There are plentiful koalas in the eucalyptus trees, so that’s an easy one to cross off. Checking the list, though, by day two we still have to pick up a pelican. I pull up a chair at the pelican’s tea party at the Pelican Lagoon wharf on the east side of the island, which isn’t as twee as it sounds, and the fun begins.
Ranger John Ayliffe brings out his bucket and starts flinging fish into the air, which is the signal for a squadron of pelicans to arrive. They are huge – standing as tall as a five-year-old, with great gaping mouths which they use like nets in the water. They come so close that they nearly tread on my toes, which is all part of the fun. There seems to be some disagreement about what the collective noun for a pelican is – I’ve found pod, pouch and raft among them – but my favourite by far is the ‘scoop’. Watching them fish for their dinner with their great wobbly beaks, it feels like the most appropriate word.
If you’re visiting Australia expecting to see kookaburra on every telephone wire, kangaroos in the fields and koalas in the back yard, you’ll be disappointed, but add in a trip to KI, and you’ll go home happy.  


  • Fly to Adelaide with Austravel
  • South Australia tourist board & visitor centre: 18 King William Street, Adelaide


I've been writing about travel for nearly ten years, and currently work as a freelance travel writer for glossy women's magazines, Sunday supplements and national newspapers. My specialist subjects are city breaks, design, culture, modern art and architecture, quirky travel, and anything involving seeing animals in the wild. I've also got a thing about 'living cities' - I'm interested in what makes a city feel alive and what's going on right now, rather than dusty museums and ancient monuments. And I've written and edited over twenty travel guides.
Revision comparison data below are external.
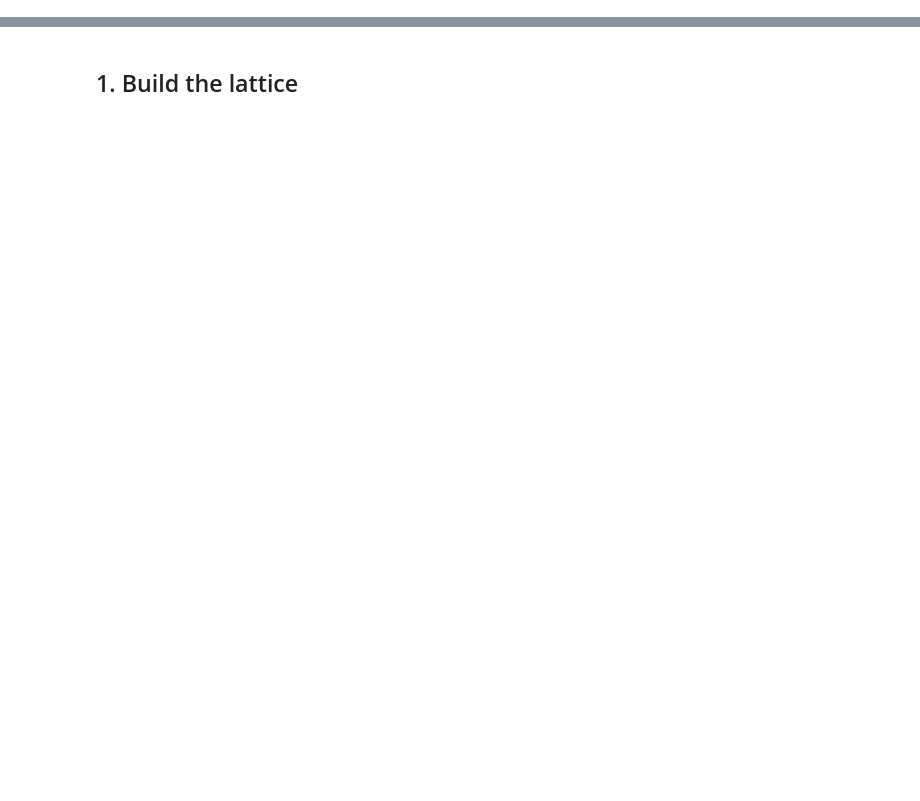
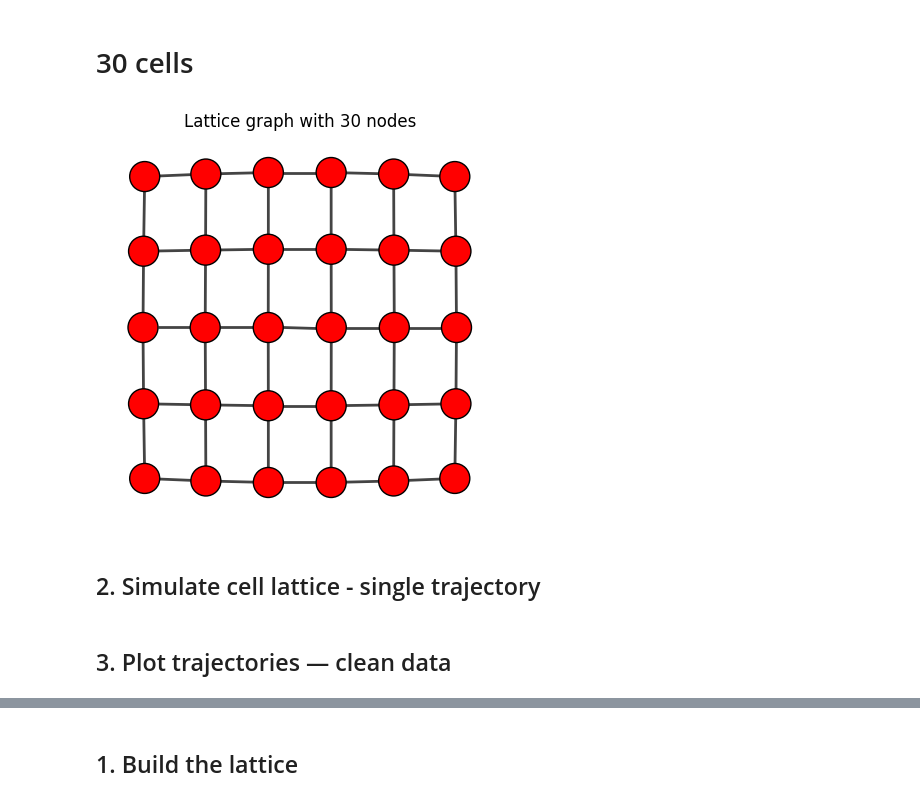
Before and after one commit to sabrinanegroni/dyn-modelling, a Jupyter notebook: notebooks/test_neuralODE.ipynb, the cells around one changed output, grey strips where cells are left out. Cells and saved outputs as stored; diff of their text form; code cells hidden in the pictures; blank space fills up the shorter version.

```diff
--- a/notebooks/test_neuralODE.ipynb
+++ b/notebooks/test_neuralODE.ipynb
@@ -4,3 +4,15 @@ import jax.numpy as jnp
 from dyn_modelling.models.cell_lattice import build_lattice, simulate_cell_lattice, compute_distance_matrix, compute_weights, compute_rhs, external_signal
 from dyn_modelling.methods.neuralODE import init_vf_params, make_neural_ode, train_adam,train_SGD, solve_node,vf_forward
 from dyn_modelling.utils.plots import plot_graph, plot_trajectories, plot_loss, plot_parameter_evolution, plot_predictions, plot_phase_portrait
+# %% [markdown]
+# 30 cells
+# %%
+rows, cols = 5, 6
+N = rows * cols
+
+g = build_lattice(rows, cols)
+plot_graph(g)
+# %% [output]
+[figure, added]
+# %% [markdown]
+## 2. Simulate cell lattice - single trajectory
@@ -6,0 +39,2 @@ from dyn_modelling.utils.plots import plot_graph, plot_trajectories, plot_loss,
+# %% [markdown]
+## 3. Plot trajectories — clean data
```
Also changed, not shown: parts of 24 cells of this notebook, 1 other file.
Favourite places - My best ever holiday was in Tokyo - that's everything I love about travel in one city: weird experiences, strange food, lovely people and ultra modern everything. I also love Reykjavik, India, Sri Lanka, Melbourne, Hong Kong and my home town, Manchester.